WHAT TO WORK ON
Provide an exact copy of the data, excluding the images.

DATASET ENTRIES
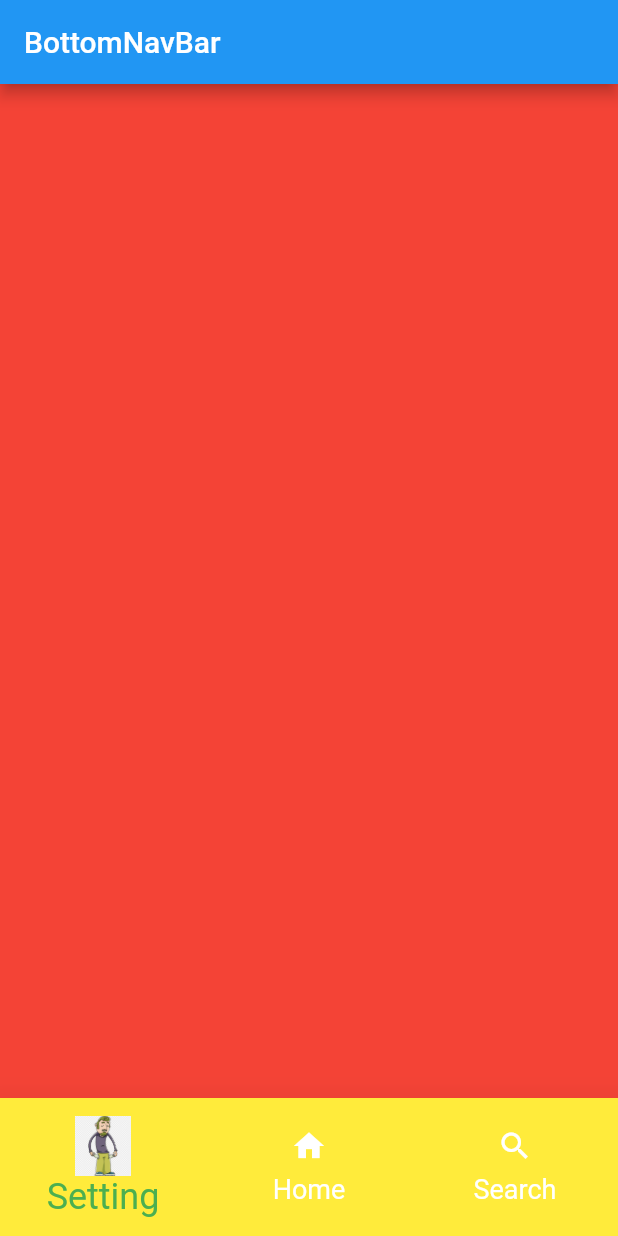
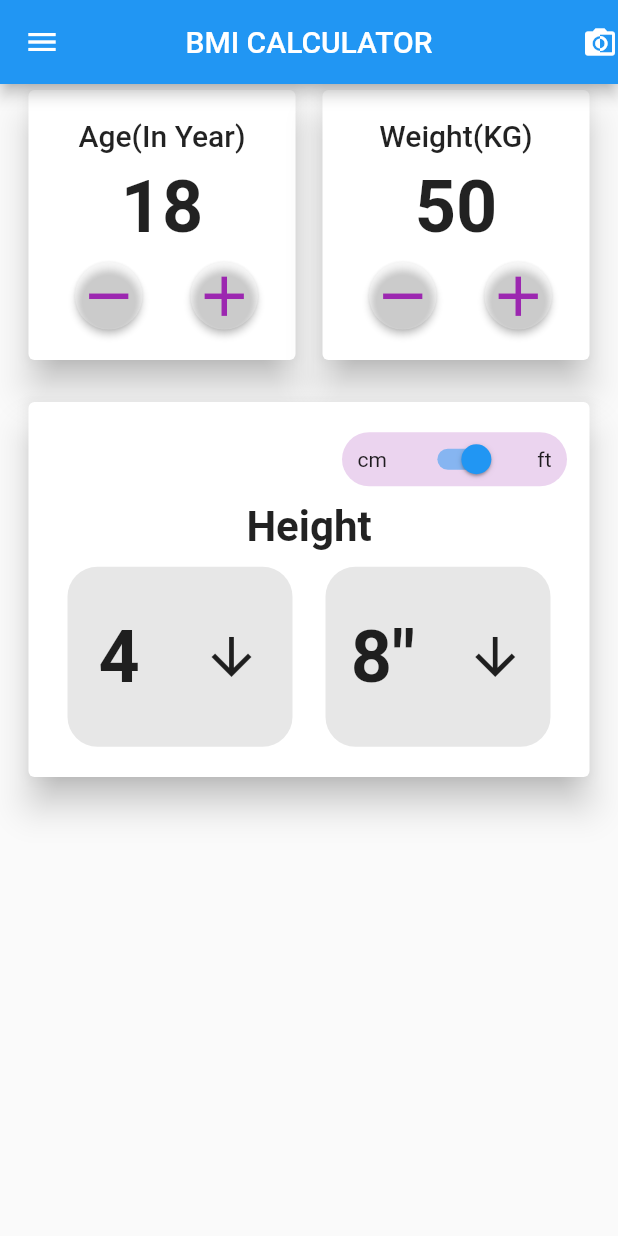
Before and after one commit to jpmehedi/ict-flutter-batch-5, a Flutter app: the screen it shows after launch, on a phone screen of 412 x 824 dp. Run offline on Flutter 3.47's test engine with Material 2 defaults, Android fonts, the phone set to English and light mode, and no system bars.

Commit message:
Layout building

```diff
--- /dev/null
+++ b/lib/bmi/bmi_screen.dart
@@ -0,0 +1,245 @@
+import 'package:flutter/material.dart';
+
+class BmiScreen extends StatelessWidget {
+  const BmiScreen({ Key? key }) : super(key: key);
+
+  @override
+  Widget build(BuildContext context) {
+    return Scaffold(
+      appBar: AppBar(
+        title: Text("bmi calculator".toUpperCase()),
+        centerTitle: true,
+        actions: [
+          Icon(Icons.monochrome_photos)
+        ],
+      ),
+      drawer: Drawer(),
+
+      body: Padding(
+        padding: EdgeInsets.symmetric(horizontal: 15),
+        child: Column(
+          children: [
+            Container(
+              width: double.infinity,
+              child: Row(
+                mainAxisAlignment: MainAxisAlignment.spaceBetween,
+                children: [
+                  Card(
+                    elevation: 10,
+                    shadowColor: Colors.black,
+                    child: Container(
+                      padding: EdgeInsets.all(15),
+                      height: 180,
+                      width: MediaQuery.of(context).size.width / 2 - 28,
+                      child: Column(
+                        mainAxisAlignment: MainAxisAlignment.spaceAround,
+                        children: [
+                          Text(
+                            "Age(In Year)",
+                            style: TextStyle(
+                              fontSize: 20,
+                              fontWeight: FontWeight.w500
+                            ),
+                          ),
+                          Text(
+                            "18",
+                            style: TextStyle(
+                              fontSize: 48,
+                              fontWeight: FontWeight.w700
+                            ),
+                          ),
+                          Row(
+                            mainAxisAlignment: MainAxisAlignment.spaceBetween,
+                            children: [
+                              ElevatedButton(
+                                onPressed: (){},
+                                style: ElevatedButton.styleFrom(
+                                  shape: CircleBorder(),
+                                  primary: Colors.white.withOpacity(0.25)
+                                ),
+                                child: Icon(Icons.remove, color: Colors.purple,size: 45)
+                              ),
+                              ElevatedButton(
+                                onPressed: (){},
+                                style: ElevatedButton.styleFrom(
+                                  shape: CircleBorder(),
+                                  primary: Colors.white.withOpacity(0.25)
+                                ),
+                                child: Icon(Icons.add, color: Colors.purple,size: 45)
+                              )
+                            ],
+                          )
+                        ],
+                      ),
+                    )
+                  ),
+                  Card(
+                    elevation: 10,
+                    shadowColor: Colors.black,
+                    child: Container(
+                      height: 180,
+                      width: MediaQuery.of(context).size.width / 2 - 28,
+                      padding: EdgeInsets.all(15),
+                      child: Column(
+                        mainAxisAlignment: MainAxisAlignment.spaceAround,
+                        children: [
+                          Text(
+                            "Weight(KG)",
+                            style: TextStyle(
+                              fontSize: 20,
+                              fontWeight: FontWeight.w500
+                            ),
+                          ),
+                          Text(
+                            "50",
+                            style: TextStyle(
+                              fontSize: 48,
+                              fontWeight: FontWeight.w700
+                            ),
+                          ),
+                          Row(
+                            mainAxisAlignment: MainAxisAlignment.spaceBetween,
+                            children: [
+                              ElevatedButton(
+                                onPressed: (){},
+                                style: ElevatedButton.styleFrom(
+                                  shape: CircleBorder(),
+                                  primary: Colors.white.withOpacity(0.25)
+                                ),
+                                child: Icon(Icons.remove, color: Colors.purple, size: 45)
+                              ),
+                              ElevatedButton(
+                                onPressed: (){},
+                                style: ElevatedButton.styleFrom(
+                                  shape: CircleBorder(),
+                                  primary: Colors.white.withOpacity(0.25)
+                                ),
+                                child: Icon(Icons.add, color: Colors.purple,size: 45)
+                              )
+                            ],
+                          )
+                        ],
+                      ),
+                    )
+                  ),
+                ],
+              ),
+            ),
+
+            SizedBox(height: 20,),
+            Card(
+              elevation: 10,
+              child: Container(
+                height: 250,
+                padding: const EdgeInsets.all(15.0),
+                child: Column(
+                  mainAxisAlignment: MainAxisAlignment.spaceAround,
+                  children: [
+                      Row(
+                        mainAxisAlignment: MainAxisAlignment.end,
+                        children: [
+                          Container(
+                            width: 150,
+                            height: 36,
+                            decoration: BoxDecoration(
+                              borderRadius: BorderRadius.circular(18),
+                              color: Colors.purple.withOpacity(0.20)
+                            ),
+                            child: Row(
+                              mainAxisAlignment: MainAxisAlignment.spaceAround,
+                              children: [
+                                Text("cm"),
+                                Switch(
+                                  value: true,
+                                  onChanged: (bool isSelected){
+
+                                  }
+                                ),
+                                Text("ft")
+                              ],
+                            ),
+                          ),
+                        ],
+                      ),
+                      Text(
+                        "Height",
+                        style: TextStyle(
+                          fontSize: 28,
+                          fontWeight: FontWeight.bold
+                        ),
+                      ),
+
+                      Row(
+                        mainAxisAlignment: MainAxisAlignment.spaceAround,
+                        children: [
+                          Container(
+                            width: 150,
+                            height: 120,
+                            decoration: BoxDecoration(
+                              borderRadius: BorderRadius.circular(20),
+                              color: Colors.grey.withOpacity(0.25)
+                            ),
+                            child: Row(
+                              mainAxisAlignment: MainAxisAlignment.spaceAround,
+                              children: [
+                                Text(
+                                  "4",
+                                  style: TextStyle(
+                                    fontSize: 48,
+                                    fontWeight: FontWeight.bold
+                                  ),
+                                ),
+                                Icon(Icons.arrow_downward, size: 40,)
+                              ],
+                            ),
+                          ),
+                          Container(
+                            width: 150,
+                            height: 120,
+                            decoration: BoxDecoration(
+                              borderRadius: BorderRadius.circular(20),
+                              color: Colors.grey.withOpacity(0.25)
+                            ),
+                            child: Row(
+                              mainAxisAlignment: MainAxisAlignment.spaceAround,
+                              children: [
+                                Text(
+                                  '8"',
+                                  style: TextStyle(
+                                    fontSize: 48,
+                                    fontWeight: FontWeight.bold
+                                  ),
+                                ),
+                                Icon(Icons.arrow_downward, size: 40,)
+                              ],
+                            ),
+                          )
+                        ],
+                      )
+
+                  ],
+                ),
+              ),
+            )
+
+
+
+
+
+            // Container(
+            //   width: double.infinity,
+            //   height: 100,
+            //   color: Colors.black,
+            // ),
+            // Container(
+            //   width: double.infinity,
+            //   height: 100,
+            //   color: Colors.yellow,
+            // )
+          ],
+        ),
+      ),
+
+    );
+  }
+}
--- a/lib/main.dart
+++ b/lib/main.dart
@@ -1,5 +1,5 @@
 import 'package:flutter/material.dart';
-import 'package:test_project/home_screen.dart';
+import 'package:test_project/bmi/bmi_screen.dart';
 
 void main() {
   runApp(
@@ -13,7 +13,7 @@ void main() {
       // home: ProfileScreen(),
       // home: FullScreenDrawer(),
       // home: ButtonScreen()
-      home: HomeScreen(),
+      home: BmiScreen(),
     ),
   );
 }
```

SOLVED PROBLEM
Before and after one commit to jpmehedi/ict-flutter-batch-5, a Flutter app: the screen it shows after launch, on a phone screen of 412 x 824 dp. Run offline on Flutter 3.47's test engine with Material 2 defaults, Android fonts, the phone set to English and light mode, and no system bars.

Commit message:
Layout building

```diff
--- /dev/null
+++ b/lib/bmi/bmi_screen.dart
@@ -0,0 +1,245 @@
+import 'package:flutter/material.dart';
+
+class BmiScreen extends StatelessWidget {
+  const BmiScreen({ Key? key }) : super(key: key);
+
+  @override
+  Widget build(BuildContext context) {
+    return Scaffold(
+      appBar: AppBar(
+        title: Text("bmi calculator".toUpperCase()),
+        centerTitle: true,
+        actions: [
+          Icon(Icons.monochrome_photos)
+        ],
+      ),
+      drawer: Drawer(),
+
+      body: Padding(
+        padding: EdgeInsets.symmetric(horizontal: 15),
+        child: Column(
+          children: [
+            Container(
+              width: double.infinity,
+              child: Row(
+                mainAxisAlignment: MainAxisAlignment.spaceBetween,
+                children: [
+                  Card(
+                    elevation: 10,
+                    shadowColor: Colors.black,
+                    child: Container(
+                      padding: EdgeInsets.all(15),
+                      height: 180,
+                      width: MediaQuery.of(context).size.width / 2 - 28,
+                      child: Column(
+                        mainAxisAlignment: MainAxisAlignment.spaceAround,
+                        children: [
+                          Text(
+                            "Age(In Year)",
+                            style: TextStyle(
+                              fontSize: 20,
+                              fontWeight: FontWeight.w500
+                            ),
+                          ),
+                          Text(
+                            "18",
+                            style: TextStyle(
+                              fontSize: 48,
+                              fontWeight: FontWeight.w700
+                            ),
+                          ),
+                          Row(
+                            mainAxisAlignment: MainAxisAlignment.spaceBetween,
+                            children: [
+                              ElevatedButton(
+                                onPressed: (){},
+                                style: ElevatedButton.styleFrom(
+                                  shape: CircleBorder(),
+                                  primary: Colors.white.withOpacity(0.25)
+                                ),
+                                child: Icon(Icons.remove, color: Colors.purple,size: 45)
+                              ),
+                              ElevatedButton(
+                                onPressed: (){},
+                                style: ElevatedButton.styleFrom(
+                                  shape: CircleBorder(),
+                                  primary: Colors.white.withOpacity(0.25)
+                                ),
+                                child: Icon(Icons.add, color: Colors.purple,size: 45)
+                              )
+                            ],
+                          )
+                        ],
+                      ),
+                    )
+                  ),
+                  Card(
+                    elevation: 10,
+                    shadowColor: Colors.black,
+                    child: Container(
+                      height: 180,
+                      width: MediaQuery.of(context).size.width / 2 - 28,
+                      padding: EdgeInsets.all(15),
+                      child: Column(
+                        mainAxisAlignment: MainAxisAlignment.spaceAround,
+                        children: [
+                          Text(
+                            "Weight(KG)",
+                            style: TextStyle(
+                              fontSize: 20,
+                              fontWeight: FontWeight.w500
+                            ),
+                          ),
+                          Text(
+                            "50",
+                            style: TextStyle(
+                              fontSize: 48,
+                              fontWeight: FontWeight.w700
+                            ),
+                          ),
+                          Row(
+                            mainAxisAlignment: MainAxisAlignment.spaceBetween,
+                            children: [
+                              ElevatedButton(
+                                onPressed: (){},
+                                style: ElevatedButton.styleFrom(
+                                  shape: CircleBorder(),
+                                  primary: Colors.white.withOpacity(0.25)
+                                ),
+                                child: Icon(Icons.remove, color: Colors.purple, size: 45)
+                              ),
+                              ElevatedButton(
+                                onPressed: (){},
+                                style: ElevatedButton.styleFrom(
+                                  shape: CircleBorder(),
+                                  primary: Colors.white.withOpacity(0.25)
+                                ),
+                                child: Icon(Icons.add, color: Colors.purple,size: 45)
+                              )
+                            ],
+                          )
+                        ],
+                      ),
+                    )
+                  ),
+                ],
+              ),
+            ),
+
+            SizedBox(height: 20,),
+            Card(
+              elevation: 10,
+              child: Container(
+                height: 250,
+                padding: const EdgeInsets.all(15.0),
+                child: Column(
+                  mainAxisAlignment: MainAxisAlignment.spaceAround,
+                  children: [
+                      Row(
+                        mainAxisAlignment: MainAxisAlignment.end,
+                        children: [
+                          Container(
+                            width: 150,
+                            height: 36,
+                            decoration: BoxDecoration(
+                              borderRadius: BorderRadius.circular(18),
+                              color: Colors.purple.withOpacity(0.20)
+                            ),
+                            child: Row(
+                              mainAxisAlignment: MainAxisAlignment.spaceAround,
+                              children: [
+                                Text("cm"),
+                                Switch(
+                                  value: true,
+                                  onChanged: (bool isSelected){
+
+                                  }
+                                ),
+                                Text("ft")
+                              ],
+                            ),
+                          ),
+                        ],
+                      ),
+                      Text(
+                        "Height",
+                        style: TextStyle(
+                          fontSize: 28,
+                          fontWeight: FontWeight.bold
+                        ),
+                      ),
+
+                      Row(
+                        mainAxisAlignment: MainAxisAlignment.spaceAround,
+                        children: [
+                          Container(
+                            width: 150,
+                            height: 120,
+                            decoration: BoxDecoration(
+                              borderRadius: BorderRadius.circular(20),
+                              color: Colors.grey.withOpacity(0.25)
+                            ),
+                            child: Row(
+                              mainAxisAlignment: MainAxisAlignment.spaceAround,
+                              children: [
+                                Text(
+                                  "4",
+                                  style: TextStyle(
+                                    fontSize: 48,
+                                    fontWeight: FontWeight.bold
+                                  ),
+                                ),
+                                Icon(Icons.arrow_downward, size: 40,)
+                              ],
+                            ),
+                          ),
+                          Container(
+                            width: 150,
+                            height: 120,
+                            decoration: BoxDecoration(
+                              borderRadius: BorderRadius.circular(20),
+                              color: Colors.grey.withOpacity(0.25)
+                            ),
+                            child: Row(
+                              mainAxisAlignment: MainAxisAlignment.spaceAround,
+                              children: [
+                                Text(
+                                  '8"',
+                                  style: TextStyle(
+                                    fontSize: 48,
+                                    fontWeight: FontWeight.bold
+                                  ),
+                                ),
+                                Icon(Icons.arrow_downward, size: 40,)
+                              ],
+                            ),
+                          )
+                        ],
+                      )
+
+                  ],
+                ),
+              ),
+            )
+
+
+
+
+
+            // Container(
+            //   width: double.infinity,
+            //   height: 100,
+            //   color: Colors.black,
+            // ),
+            // Container(
+            //   width: double.infinity,
+            //   height: 100,
+            //   color: Colors.yellow,
+            // )
+          ],
+        ),
+      ),
+
+    );
+  }
+}
--- a/lib/main.dart
+++ b/lib/main.dart
@@ -1,5 +1,5 @@
 import 'package:flutter/material.dart';
-import 'package:test_project/home_screen.dart';
+import 'package:test_project/bmi/bmi_screen.dart';
 
 void main() {
   runApp(
@@ -13,7 +13,7 @@ void main() {
       // home: ProfileScreen(),
       // home: FullScreenDrawer(),
       // home: ButtonScreen()
-      home: HomeScreen(),
+      home: BmiScreen(),
     ),
   );
 }
```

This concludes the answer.